» Record extracts:
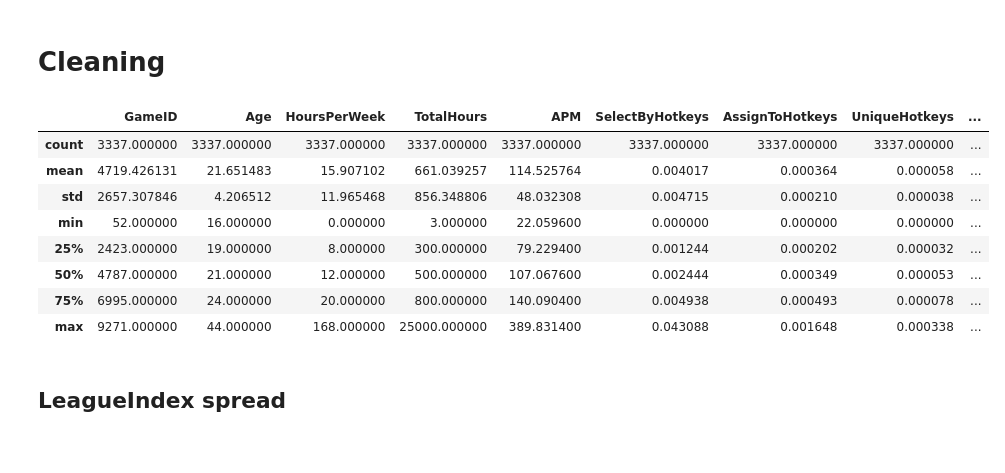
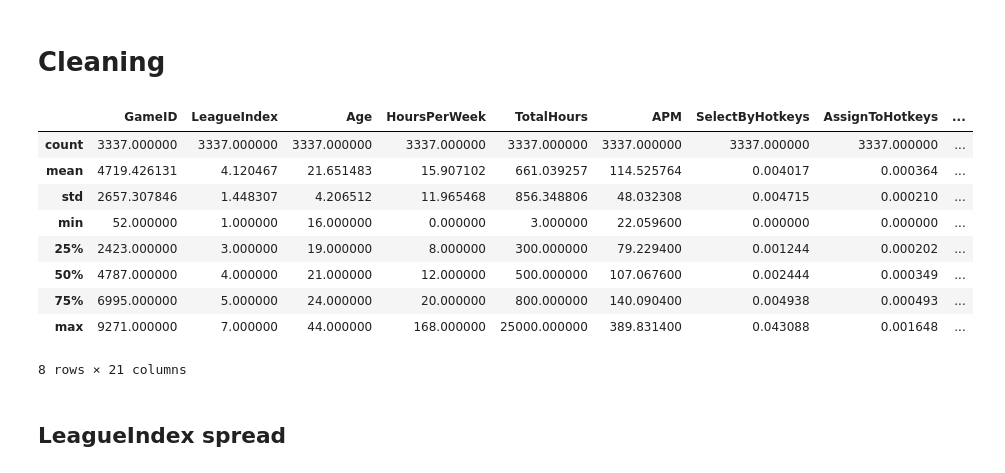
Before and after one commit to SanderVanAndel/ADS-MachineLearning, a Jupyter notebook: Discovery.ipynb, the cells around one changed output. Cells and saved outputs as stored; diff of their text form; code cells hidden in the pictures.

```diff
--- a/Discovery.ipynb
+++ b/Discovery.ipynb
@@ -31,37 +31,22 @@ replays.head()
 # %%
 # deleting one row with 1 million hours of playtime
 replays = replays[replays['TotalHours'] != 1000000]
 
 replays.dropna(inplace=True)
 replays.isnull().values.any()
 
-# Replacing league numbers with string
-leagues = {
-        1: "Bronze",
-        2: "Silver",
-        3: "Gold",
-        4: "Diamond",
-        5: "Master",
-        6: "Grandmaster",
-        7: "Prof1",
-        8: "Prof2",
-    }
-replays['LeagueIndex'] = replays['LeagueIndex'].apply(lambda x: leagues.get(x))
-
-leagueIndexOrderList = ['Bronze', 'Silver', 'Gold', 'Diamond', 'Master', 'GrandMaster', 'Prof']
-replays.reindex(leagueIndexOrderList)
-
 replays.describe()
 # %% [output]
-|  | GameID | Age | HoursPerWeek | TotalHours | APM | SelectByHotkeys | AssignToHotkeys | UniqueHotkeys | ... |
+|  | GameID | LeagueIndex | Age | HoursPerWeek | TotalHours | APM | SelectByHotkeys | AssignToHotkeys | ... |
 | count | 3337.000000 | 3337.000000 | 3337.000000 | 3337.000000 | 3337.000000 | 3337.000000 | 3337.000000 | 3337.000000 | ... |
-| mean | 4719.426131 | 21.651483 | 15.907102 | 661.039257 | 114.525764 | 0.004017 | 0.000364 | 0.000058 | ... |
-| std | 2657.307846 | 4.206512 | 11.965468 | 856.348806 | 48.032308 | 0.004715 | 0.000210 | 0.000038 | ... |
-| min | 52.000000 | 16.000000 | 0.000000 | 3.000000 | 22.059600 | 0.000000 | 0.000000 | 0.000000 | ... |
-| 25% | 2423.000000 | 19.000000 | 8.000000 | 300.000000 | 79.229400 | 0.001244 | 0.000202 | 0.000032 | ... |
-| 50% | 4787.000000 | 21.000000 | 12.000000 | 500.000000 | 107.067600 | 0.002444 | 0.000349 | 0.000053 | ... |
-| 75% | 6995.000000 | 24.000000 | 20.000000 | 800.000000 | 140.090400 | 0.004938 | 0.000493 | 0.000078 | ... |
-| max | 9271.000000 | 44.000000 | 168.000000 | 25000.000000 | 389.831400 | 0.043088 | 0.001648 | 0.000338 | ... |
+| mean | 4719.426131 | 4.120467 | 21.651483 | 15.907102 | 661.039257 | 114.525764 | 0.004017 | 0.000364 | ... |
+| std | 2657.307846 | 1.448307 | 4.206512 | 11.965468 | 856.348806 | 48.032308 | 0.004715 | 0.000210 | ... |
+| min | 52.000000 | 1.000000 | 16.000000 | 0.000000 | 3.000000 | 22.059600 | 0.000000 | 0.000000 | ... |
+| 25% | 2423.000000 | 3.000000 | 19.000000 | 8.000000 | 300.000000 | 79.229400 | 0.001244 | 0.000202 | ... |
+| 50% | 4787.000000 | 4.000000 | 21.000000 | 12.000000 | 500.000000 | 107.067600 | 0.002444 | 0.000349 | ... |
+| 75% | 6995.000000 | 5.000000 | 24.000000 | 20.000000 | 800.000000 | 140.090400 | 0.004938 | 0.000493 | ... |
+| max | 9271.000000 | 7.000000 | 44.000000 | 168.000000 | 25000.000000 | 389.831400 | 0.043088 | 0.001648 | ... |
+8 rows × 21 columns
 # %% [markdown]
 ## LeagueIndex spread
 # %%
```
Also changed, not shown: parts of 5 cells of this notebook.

» Aim of the task:
The records above should be repeated exactly, with no pictures in the copy.

» Task result:
Before and after one commit to SanderVanAndel/ADS-MachineLearning, a Jupyter notebook: Discovery.ipynb, the cells around one changed output. Cells and saved outputs as stored; diff of their text form; code cells hidden in the pictures.

```diff
--- a/Discovery.ipynb
+++ b/Discovery.ipynb
@@ -31,37 +31,22 @@ replays.head()
 # %%
 # deleting one row with 1 million hours of playtime
 replays = replays[replays['TotalHours'] != 1000000]
 
 replays.dropna(inplace=True)
 replays.isnull().values.any()
 
-# Replacing league numbers with string
-leagues = {
-        1: "Bronze",
-        2: "Silver",
-        3: "Gold",
-        4: "Diamond",
-        5: "Master",
-        6: "Grandmaster",
-        7: "Prof1",
-        8: "Prof2",
-    }
-replays['LeagueIndex'] = replays['LeagueIndex'].apply(lambda x: leagues.get(x))
-
-leagueIndexOrderList = ['Bronze', 'Silver', 'Gold', 'Diamond', 'Master', 'GrandMaster', 'Prof']
-replays.reindex(leagueIndexOrderList)
-
 replays.describe()
 # %% [output]
-|  | GameID | Age | HoursPerWeek | TotalHours | APM | SelectByHotkeys | AssignToHotkeys | UniqueHotkeys | ... |
+|  | GameID | LeagueIndex | Age | HoursPerWeek | TotalHours | APM | SelectByHotkeys | AssignToHotkeys | ... |
 | count | 3337.000000 | 3337.000000 | 3337.000000 | 3337.000000 | 3337.000000 | 3337.000000 | 3337.000000 | 3337.000000 | ... |
-| mean | 4719.426131 | 21.651483 | 15.907102 | 661.039257 | 114.525764 | 0.004017 | 0.000364 | 0.000058 | ... |
-| std | 2657.307846 | 4.206512 | 11.965468 | 856.348806 | 48.032308 | 0.004715 | 0.000210 | 0.000038 | ... |
-| min | 52.000000 | 16.000000 | 0.000000 | 3.000000 | 22.059600 | 0.000000 | 0.000000 | 0.000000 | ... |
-| 25% | 2423.000000 | 19.000000 | 8.000000 | 300.000000 | 79.229400 | 0.001244 | 0.000202 | 0.000032 | ... |
-| 50% | 4787.000000 | 21.000000 | 12.000000 | 500.000000 | 107.067600 | 0.002444 | 0.000349 | 0.000053 | ... |
-| 75% | 6995.000000 | 24.000000 | 20.000000 | 800.000000 | 140.090400 | 0.004938 | 0.000493 | 0.000078 | ... |
-| max | 9271.000000 | 44.000000 | 168.000000 | 25000.000000 | 389.831400 | 0.043088 | 0.001648 | 0.000338 | ... |
+| mean | 4719.426131 | 4.120467 | 21.651483 | 15.907102 | 661.039257 | 114.525764 | 0.004017 | 0.000364 | ... |
+| std | 2657.307846 | 1.448307 | 4.206512 | 11.965468 | 856.348806 | 48.032308 | 0.004715 | 0.000210 | ... |
+| min | 52.000000 | 1.000000 | 16.000000 | 0.000000 | 3.000000 | 22.059600 | 0.000000 | 0.000000 | ... |
+| 25% | 2423.000000 | 3.000000 | 19.000000 | 8.000000 | 300.000000 | 79.229400 | 0.001244 | 0.000202 | ... |
+| 50% | 4787.000000 | 4.000000 | 21.000000 | 12.000000 | 500.000000 | 107.067600 | 0.002444 | 0.000349 | ... |
+| 75% | 6995.000000 | 5.000000 | 24.000000 | 20.000000 | 800.000000 | 140.090400 | 0.004938 | 0.000493 | ... |
+| max | 9271.000000 | 7.000000 | 44.000000 | 168.000000 | 25000.000000 | 389.831400 | 0.043088 | 0.001648 | ... |
+8 rows × 21 columns
 # %% [markdown]
 ## LeagueIndex spread
 # %%
```
Also changed, not shown: parts of 5 cells of this notebook.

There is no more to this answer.